Secretary of State John KerryJohn KerryA new UN climate architecture is emerging focused on need for speed Xi says China will no longer build coal plants abroad Biden's post-Afghanistan focus on China is mostly positive so far MORE made an unannounced visit to Baghdad on Sunday, where he pressed Iraqi leaders to help prevent Iranian military aid to Syria’s embattled regime, according to reports.
Kerry called on Iraqi Prime Minister Nouri al-Maliki to halt Iranian flights which the U.S. believes are carrying military aid and fighters for Syrian leader Bashar al-Assad, who has waged a brutal campaign against opposition forces.
The flights passing over Iraqi air space have been a contentious issue between Washington and Baghdad, which along with Iran insists that they are only carrying humanitarian assistance.
Iraqi officials pledged to former Secretary of State Hillary ClintonHillary Diane Rodham ClintonGOP political operatives indicted over illegal campaign contribution from Russian national in 2016 Clinton lawyer's indictment reveals 'bag of tricks' Attorney charged in Durham investigation pleads not guilty MORE last year that they would inspect all flights to prevent military aid from reaching Assad, but since then only 2 flights have been searched, according to the Associated Press.
A senior U.S. official said that Kerry will tell Iraqi leaders that they will not be part of Syria’s post-Assad future unless they take further steps to halt Iranian aid to the regime.
Kerry’s visit also comes amid growing violence in Iraq and the secretary of State will urge the “importance of maintaining the unity of Iraq,” an aide told the AP.
The push on Syria also comes as the U.S. seeks to tighten the screws on Assad’s government.

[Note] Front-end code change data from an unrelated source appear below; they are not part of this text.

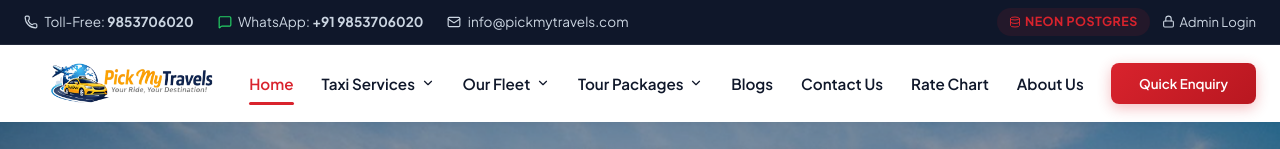
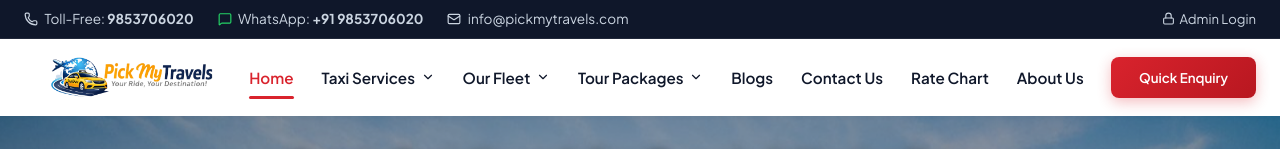
Before and after one commit to debendra-256/PickTravel, a React (Vite) app: page / in a window 1280 px wide. Shown: the top 149 px of the page. Built offline with nearby package versions, Linux system fonts and the light colour scheme; no server answers.

Commit message:
removed DB from header

```diff
--- a/src/components/Header.jsx
+++ b/src/components/Header.jsx
@@ -1,12 +1,10 @@
 import React, { useState } from "react";
 import { APP_CONFIG } from "../config/app.config";
-import { dbFactory } from "../dal/DBFactory";
 import { assetUrl } from "../config/assetUrl";
 import {
   Phone,
   Mail,
   MessageSquare,
-  Database,
   UserCheck,
   Lock,
   Menu,
@@ -37,8 +35,6 @@ export function Header({
   const [mobileMenuOpen, setMobileMenuOpen] = useState(false);
   const [mobileSubmenu, setMobileSubmenu] = useState(null); // 'services' | 'fleet' | 'packages'
 
-  const activeDriverInfo = dbFactory.getActiveDriverInfo();
-  const driverType = activeDriverInfo ? activeDriverInfo.type : "EXCEL";
   const isAdminDashboard = activeTab === "admin";
 
   const handleNavClick = (pageName) => {
@@ -96,18 +92,7 @@ export function Header({
             </a>
           </div>
 
-          {/* Database Layer Status Badge */}
           <div style={{ display: "flex", alignItems: "center", gap: "0.75rem" }}>
-            <div
-              className={`badge ${driverType === "MYSQL" ? "badge-blue" : driverType === "POSTGRES" ? "badge-red" : "badge-green"}`}
-              title="Pluggable Data Access Layer Active Driver"
-              style={{ cursor: "pointer", display: "flex", alignItems: "center", gap: "4px" }}
-              onClick={onOpenAdmin}
-            >
-              <Database size={12} />
-              <span>{driverType === "POSTGRES" ? "Neon Postgres" : "Database"}</span>
-            </div>
-
             {session ? (
               <div style={{ display: "flex", alignItems: "center", gap: "0.5rem" }} className="hide-mobile">
                 <span style={{ fontSize: "0.82rem", color: "#f8fafc" }}>
```
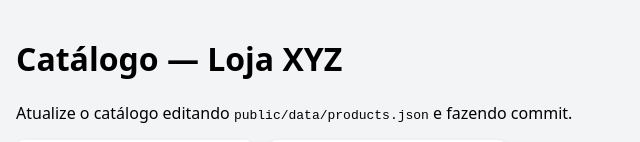
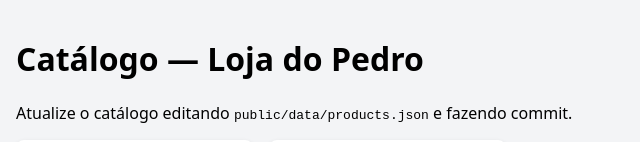
Before and after one commit to alexandredostatni/cat-logo-de-loja, a plain HTML site: page public/index.html in a window 1280 px wide. Shown: the top 142 px of the page, without its empty margins (0-640 px from the left). Drawn offline with Linux system fonts and the light colour scheme.

Commit message:
Atualiza nome da loja

```diff
--- a/public/index.html
+++ b/public/index.html
@@ -15,7 +15,7 @@
 </head>
 <body>
   <header>
-    <h1>Catálogo — Loja XYZ</h1>
+    <h1>Catálogo — Loja do Pedro</h1>
     <p>Atualize o catálogo editando <code>public/data/products.json</code> e fazendo commit.</p>
   </header>
 
```
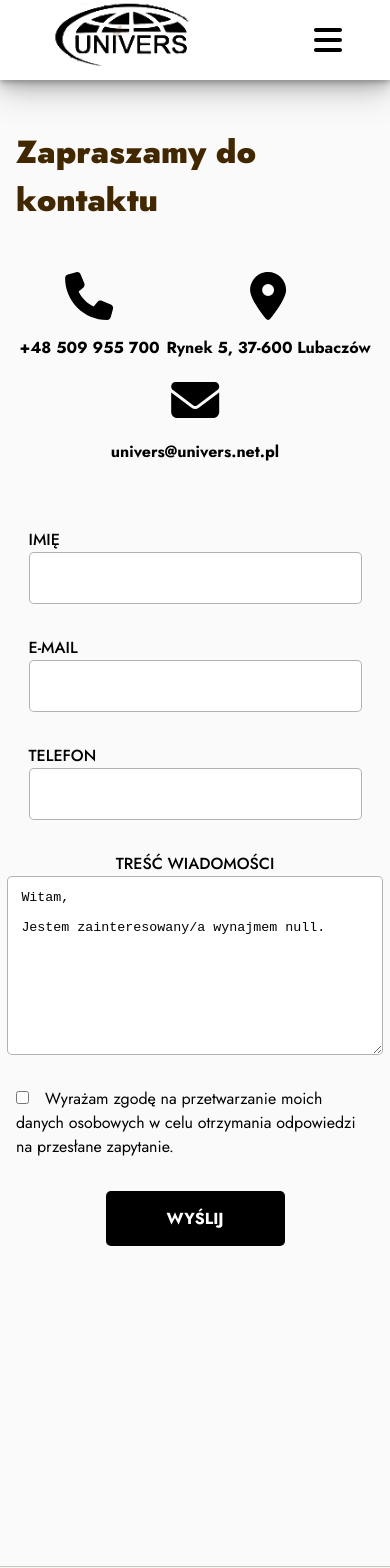
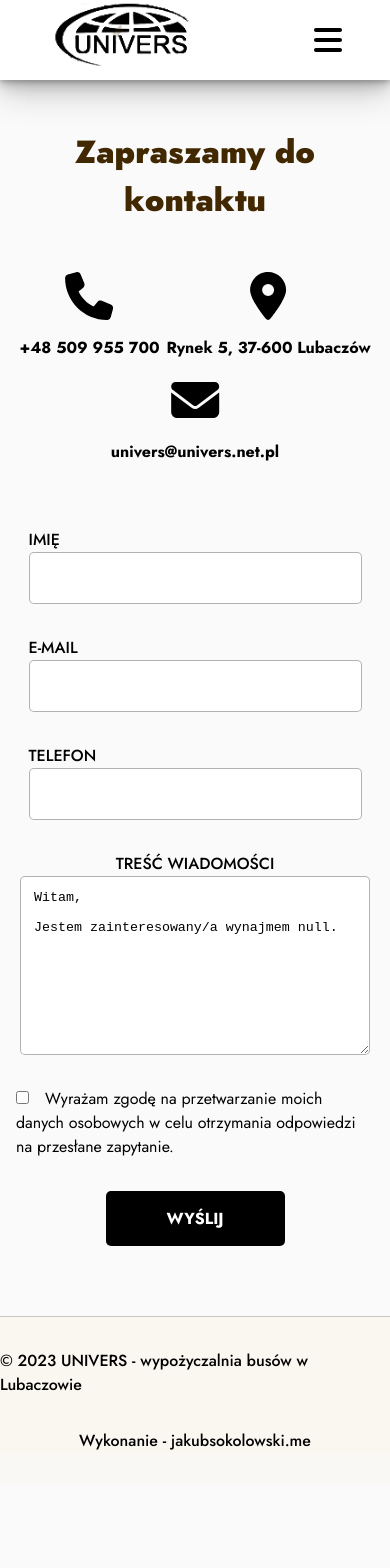
Before and after one commit to JohnnyFalcon/univers_buses, a React (Vite) app: page /1/kontakt in a window 390 px wide. Shown: the top 1568 px of the page. After the commit the page ends 1485 px from the top, so only its background shows below. Built offline with nearby package versions, Linux system fonts and the light colour scheme.

Commit message:
Update mobile responsivnes

```diff
--- a/index.html
+++ b/index.html
@@ -10,6 +10,10 @@
       rel="stylesheet"
     />
     <meta name="viewport" content="width=device-width, initial-scale=1.0" />
+    <meta
+      name="description"
+      content="Wynajmij bus lub autobus na każdą okazję w świetnej cenie! Zarezerwuj e-mailowo lub telefonicznie już dziś."
+    />
     <title>Univers | Wypożyczalnia busów</title>
   </head>
   <body>
--- a/src/App.scss
+++ b/src/App.scss
@@ -1,23 +1,8 @@
 .footer-div {
-    position: absolute;
+    position: relative;
     bottom: 0;
     width: 100%;
     padding-bottom: 2em;
     background-color: rgba(251, 238, 224, 0.2);
+    margin-top: 4.4em;
 }
-
-@media screen and (max-width: 800px) {
-    .footer-div {
-        position: relative;
-
-        margin-top: 20em;
-
-    }
-}
-
-@media screen and (max-width: 1800px) {
-    .footer-div {
-        position: relative;
-
-    }
-}
--- a/src/components/Contact/contact.scss
+++ b/src/components/Contact/contact.scss
@@ -136,7 +136,15 @@ $main-dark: #422800;
 
 @media screen and (max-width: 800px) {
     .contact-section {
+        h2 {
+            text-align: center;
+        }
+
         .inputs {
+
+            textarea {
+                width: 90%;
+            }
 
             justify-content: center;
 
--- a/src/index.css
+++ b/src/index.css
@@ -34,6 +34,8 @@ section#fleet {
 }
 
 @media (max-width: 800px) {
+  body {}
+
   section#contact {
     scroll-margin-top: 3em;
   }
@@ -47,6 +49,8 @@ section#fleet {
   }
 
 }
+
+
 
 body {
 
--- a/src/pages/Home/home.scss
+++ b/src/pages/Home/home.scss
@@ -75,9 +75,10 @@ $main-dark: #422800;
             display: flex;
             justify-content: center;
             align-items: center;
+            text-align: center;
             flex-direction: column;
             left: unset !important;
-
+            transform: scale(0.8);
         }
     }
 
@@ -95,7 +96,7 @@ $main-dark: #422800;
             border: 3px solid $main-dark;
             border-radius: 1em;
             box-shadow: rgba(0, 0, 0, 0.19) 0px 10px 20px, rgba(0, 0, 0, 0.23) 0px 6px 6px;
-            margin: 0 1em;
+
             text-align: center;
             animation: fade-in 3s cubic-bezier(0.26, 0.54, 0.32, 1) 0s forwards;
             width: 400px;
@@ -131,6 +132,10 @@ $main-dark: #422800;
     @media screen and (max-width: 800px) {
         .key-points {
             padding: 0 1em;
+
+            div {
+                margin: 1em 0;
+            }
         }
     }
 
@@ -225,6 +230,7 @@ $main-dark: #422800;
 
                 margin: 1em 0;
                 width: 25em;
+
                 background-size: 140%;
                 background-position: center 80%;
                 border: 1px solid $main-dark;
@@ -266,7 +272,11 @@ $main-dark: #422800;
 
 
 
-
+        @media screen and (max-width: 800px) {
+            .bus {
+                transform: scale(0.8);
+            }
+        }
 
     }
 
--- a/src/pages/SingleBus/single_bus.scss
+++ b/src/pages/SingleBus/single_bus.scss
@@ -3,14 +3,14 @@ $main-dark: #422800;
 
 .main-single-bus {
     position: relative;
+    height: 100%;
     display: flex;
     align-items: center;
     justify-content: space-around;
 
-    height: 100vh;
     flex-wrap: wrap;
-    position: relative;
-    padding: 0 7em;
+    padding: 0 1em;
+    padding-top: 10em;
 
 
     hr {
@@ -124,11 +124,25 @@ $main-dark: #422800;
 
 }
 
+@media screen and (max-width: 1780px) {
+    .main-single-bus {
+        padding-top: 4em;
+
+
+
+        hr {
+            display: none;
+        }
+
+    }
+
+}
+
 
 
 @media screen and (max-width: 800px) {
     .main-single-bus {
-        padding: 0 1em;
+        padding: 1em 1em;
 
         hr {
 
@@ -151,16 +165,17 @@ $main-dark: #422800;
 
 }
 
-@media screen and (max-width: 1780px) {
+@media screen and (max-width: 500px) {
+
     .main-single-bus {
-        padding-top: 4em;
 
 
 
-        hr {
-            display: none;
+        .swiper-div {
+
+            transform: scale(0.8);
         }
 
+
     }
-
 }
```
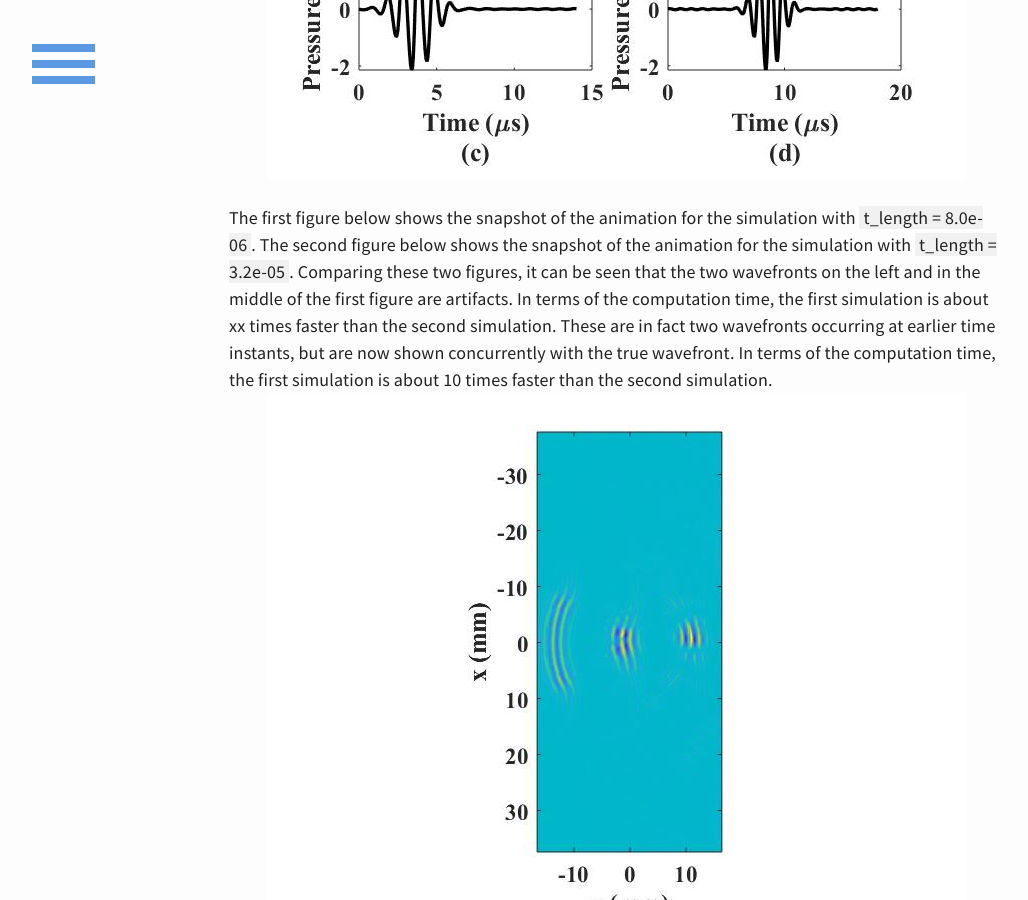
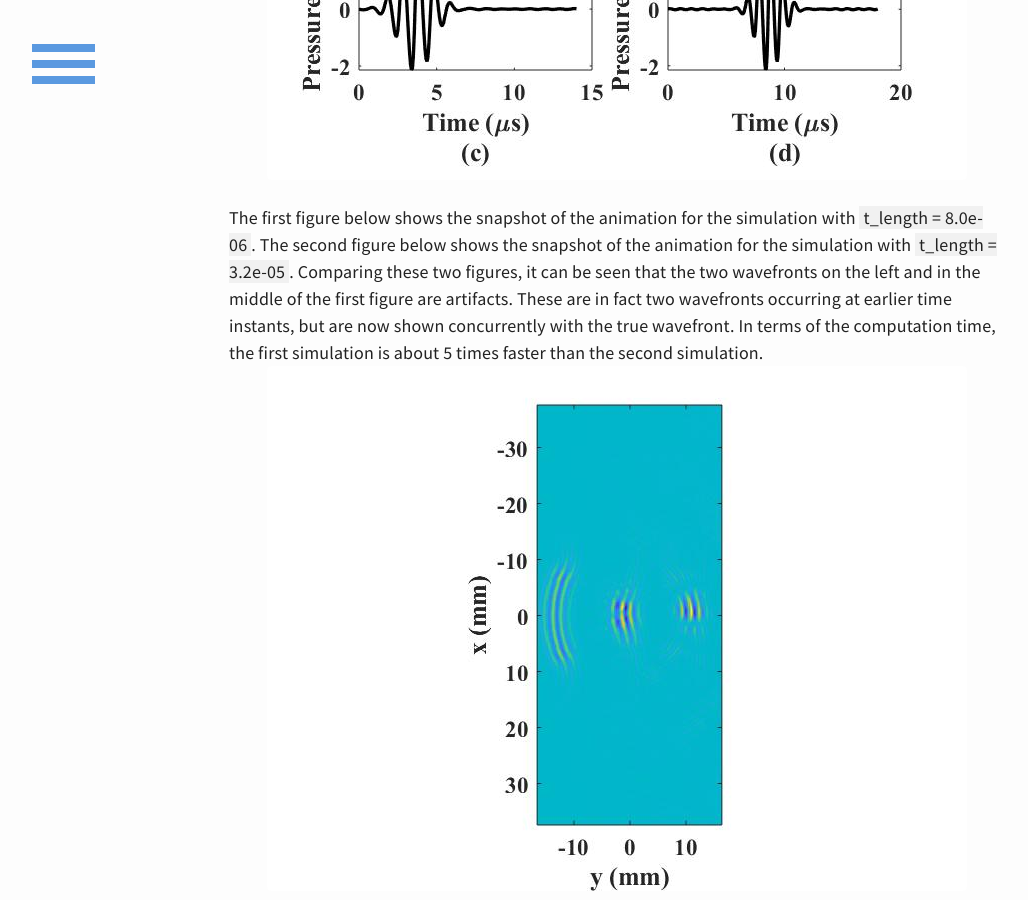
Before and after one commit to m-SOUND/mSOUND, a Jekyll site: the page built from _posts/2019-07-20-TMDM_2D_animation.html, in a window 1280 px wide and 900 px high, scrolled down 1663 px. Shown: the whole window, without its empty margins (23-1051 px from the left). Built offline with Jekyll 4.4.1, drawn with Linux system fonts in a browser that asks for light colours.

Commit message:
Update 2019-07-20-TMDM_2D_animation.html

```diff
--- a/_posts/2019-07-20-TMDM_2D_animation.html
+++ b/_posts/2019-07-20-TMDM_2D_animation.html
@@ -51,9 +51,8 @@ To rearrange Fig. b in order to have a more physically meaning waveform, “ffts
 The first figure below shows the snapshot of the animation for the simulation with <span style="background-color:#f1f1f1">t_length = 8.0e-06</span>.
 The second figure below shows the snapshot of the animation for the simulation with <span style="background-color:#f1f1f1">t_length = 3.2e-05</span>.
 Comparing these two figures, it can be seen that the two wavefronts on the left and in the middle of the first figure are artifacts.
-In terms of the computation time, the first simulation is about xx times faster than the second simulation.
 These are in fact two wavefronts occurring at earlier time instants, but are now shown concurrently with the true wavefront.
-In terms of the computation time, the first simulation is about 10 times faster than the second simulation.
+In terms of the computation time, the first simulation is about 5 times faster than the second simulation.
 
 <img src="/mSOUND/img/animation_2D_small_domain.jpg" alt="snap shot of the animation for the simulation with smaller temporal domain">
 <img src="/mSOUND/img/animation_2D_large_domain.jpg" alt="snap shot of the animation for the simulation with larger temporal domain">
```
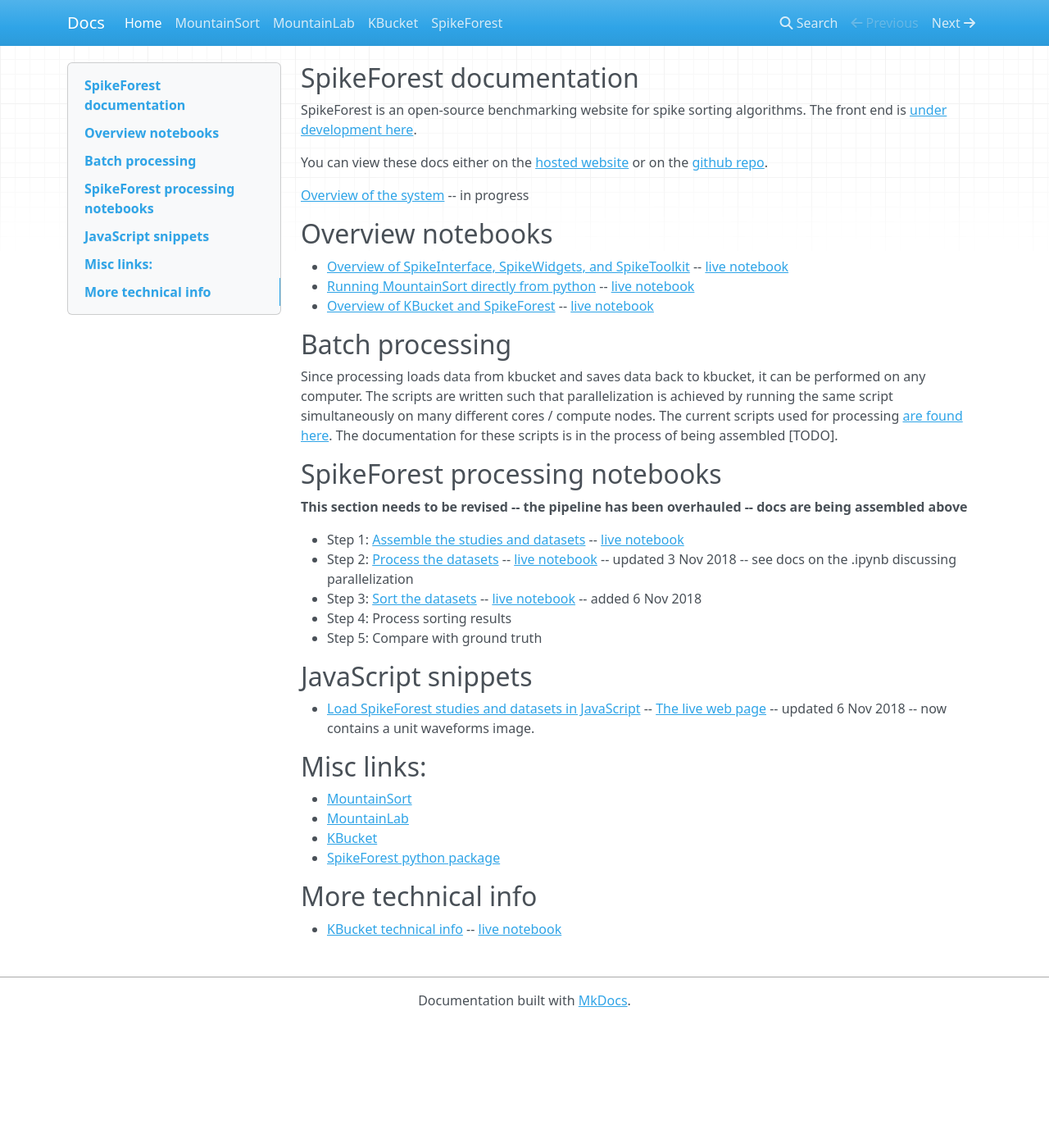
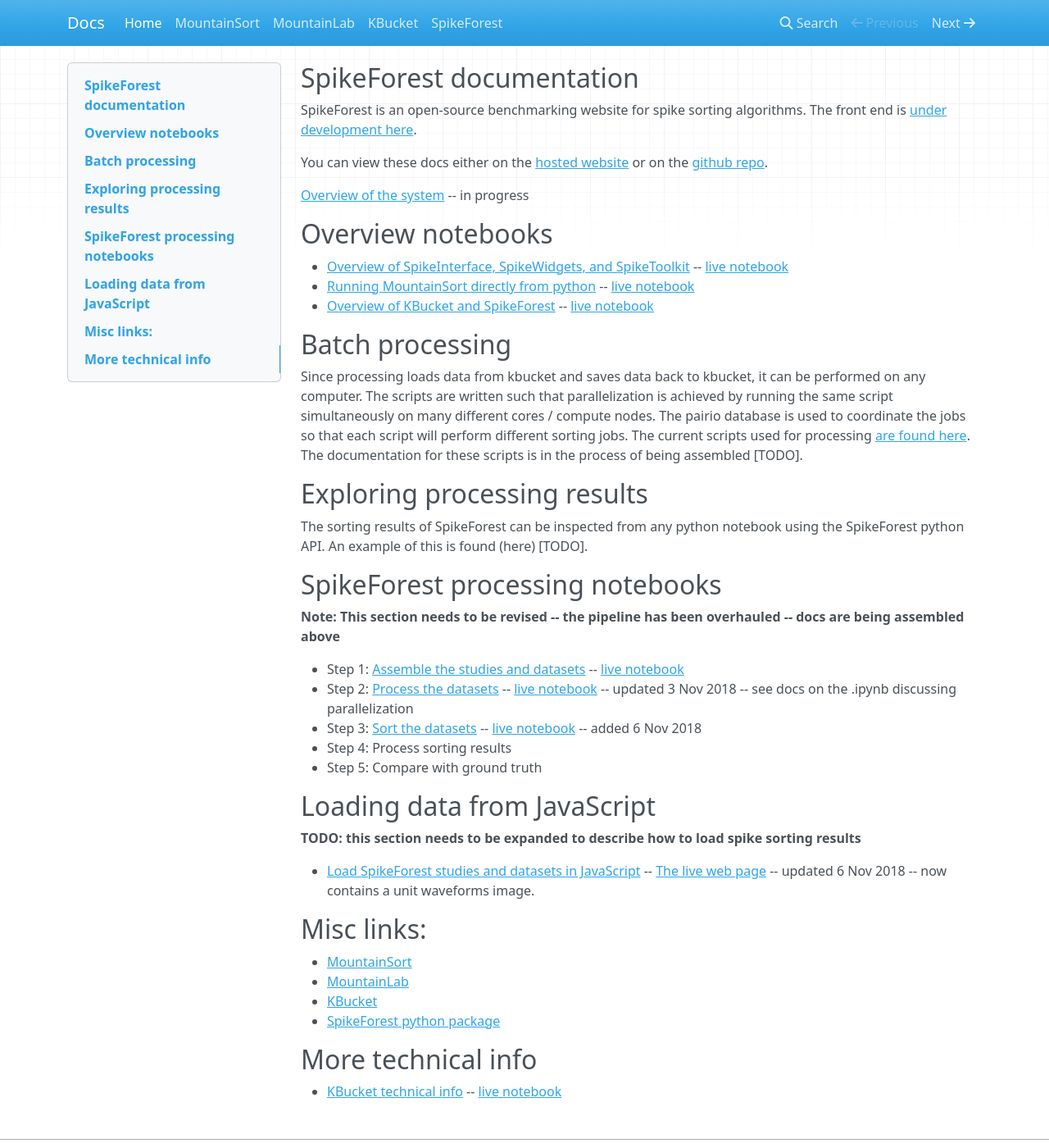
Before and after one commit to scratcharchive/spikeforest-docs, an MkDocs documentation site: the page built from docs/index.md, in a window 1280 px wide and 1400 px high. Shown: the whole window at 82% size. Built offline with MkDocs 1.6.1, drawn with Linux system fonts in a browser that asks for light colours; nearby versions of some CDN libraries.

Commit message:
Update index.md

```diff
--- a/docs/index.md
+++ b/docs/index.md
@@ -14,11 +14,15 @@
 
 ## Batch processing
 
-Since processing loads data from kbucket and saves data back to kbucket, it can be performed on any computer. The scripts are written such that parallelization is achieved by running the same script simultaneously on many different cores / compute nodes. The current scripts used for processing [are found here](https://github.com/magland/spikeforest/tree/master/spikeforest/sf_batch). The documentation for these scripts is in the process of being assembled [TODO].
+Since processing loads data from kbucket and saves data back to kbucket, it can be performed on any computer. The scripts are written such that parallelization is achieved by running the same script simultaneously on many different cores / compute nodes. The pairio database is used to coordinate the jobs so that each script will perform different sorting jobs. The current scripts used for processing [are found here](https://github.com/magland/spikeforest/tree/master/spikeforest/sf_batch). The documentation for these scripts is in the process of being assembled [TODO].
+
+## Exploring processing results
+
+The sorting results of SpikeForest can be inspected from any python notebook using the SpikeForest python API. An example of this is found (here) [TODO].
 
 ## SpikeForest processing notebooks
 
-**This section needs to be revised -- the pipeline has been overhauled -- docs are being assembled above**
+**Note: This section needs to be revised -- the pipeline has been overhauled -- docs are being assembled above**
 
 * Step 1: [Assemble the studies and datasets](https://gist.github.com/magland/4b97b837c594469e48b405066aa5bca5) -- [live notebook](https://colab.research.google.com/gist/magland/4b97b837c594469e48b405066aa5bca5/prepare_studies.ipynb)
 * Step 2: [Process the datasets](https://gist.github.com/magland/9d9d1a0a58aa694d5c2e71e3717dd1ef#file-notebook-ipynb) -- [live notebook](https://colab.research.google.com/gist/magland/9d9d1a0a58aa694d5c2e71e3717dd1ef) -- updated 3 Nov 2018 -- see docs on the .ipynb discussing parallelization
@@ -26,7 +30,10 @@
 * Step 4: Process sorting results
 * Step 5: Compare with ground truth
 
-## JavaScript snippets
+## Loading data from JavaScript
+
+**TODO: this section needs to be expanded to describe how to load spike sorting results**
+
 * [Load SpikeForest studies and datasets in JavaScript](https://codesandbox.io/s/w7pp32vo0w) -- [The live web page](https://w7pp32vo0w.codesandbox.io/) -- updated 6 Nov 2018 -- now contains a unit waveforms image.
 
 ## Misc links:
```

Many GOP lawmakers have called for the administration to provide military assistance to rebel forces, but thus far the White House has pushed efforts for a diplomatic solution while seeking to toughen sanctions against Damascus.
Last week, though, amid unconfirmed reports of a chemical weapons attack in Syria, President Obama warned that the use of such weapons would be a “red line” inviting a U.S. response.
Obama visited the Middle East on a three day tour last week, stopping in Israel, the West Bank and Jordan, where Iran and Syria were high on his agenda.